Tonight Fox launches Ronald D. Moore’s Virtuality, a two hour movie that was originally meant to be the pilot for a new series. While Moore’s last series – the much beloved Battlestar Galactica – also got off to a rocky start, the future doesn’t look as bright for Virtuality which isn’t likely to go to series unless ratings for tonight’s movie turn out to be unexpectedly strong.
For gay fans that’s especially unfortunate as the show is the first U.S. science fiction television program to include regularly occurring gay characters as part of the main cast. And we’re not talking just any gay characters – Manny (Jose Pablo Cantillo) and Val (Gene Farber) are a married couple, making this a twofer when it comes to breaking new ground in gay visibility.
AfterElton.com recently had the chance to chat with Cantillo about what it meant to him to play the part of Manny, how he approached the role, and the frustration of being an actor coming so close to a series pick-up.
AfterElton: Did you know how groundbreaking the characters are when it comes to science fiction shows?
Jose Pablo Cantillo: Yes and no. I’d heard some rumors that we were the first openly gay characters in space, and then we were wrapped and done, they said, "No, it’s actually the first show to have an actual married couple."

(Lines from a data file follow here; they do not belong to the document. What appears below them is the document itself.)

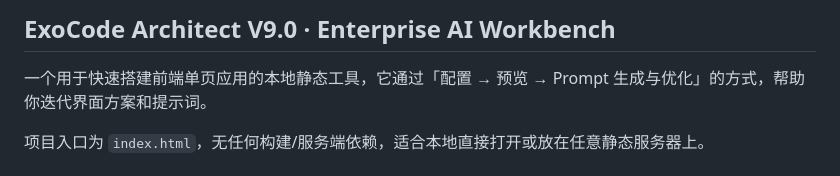
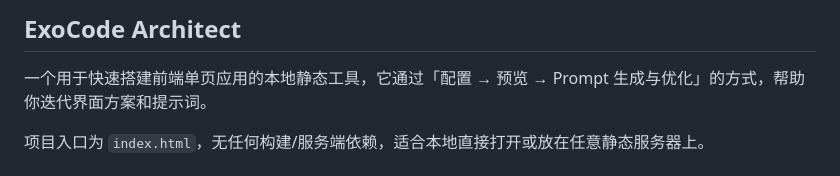
Before and after one commit to yang478/ai-ui-html, a Markdown page: README.md, the part around the change. Rendered like a GitHub page.

Commit message:
Revise README for ExoCode Architect
Updated project title and description in README.

```diff
--- a/README.md
+++ b/README.md
@@ -1,4 +1,4 @@
-## ExoCode Architect V9.0 · Enterprise AI Workbench
+## ExoCode Architect
 
 一个用于快速搭建前端单页应用的本地静态工具，它通过「配置 → 预览 → Prompt 生成与优化」的方式，帮助你迭代界面方案和提示词。
 
```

So I was made aware afterward. It’s quite the honor, especially with such high tech material and a really, really good cast. Everyone gelled and got along so well and sort of challenged each other.
AE: Given it’s such a large cast, we don’t get to see that much of Manny and Val together in the movie, but you mentioned gelling. Even with the small amount of time you had together, you really made a believable couple. I was surprised by that.
JPC: Thank you for telling me that. Some of the more involved scenes, for example, Manny and Val, in order to get on to the ship, the Consortium really are encouraging the two of them to be married. Val is really questioning Manny’s intentions, getting married and proposing to him on a mock spaceship set, is it just so they can take this journey or because they’re actually in love? It’s just a nice moment because it’s very smart.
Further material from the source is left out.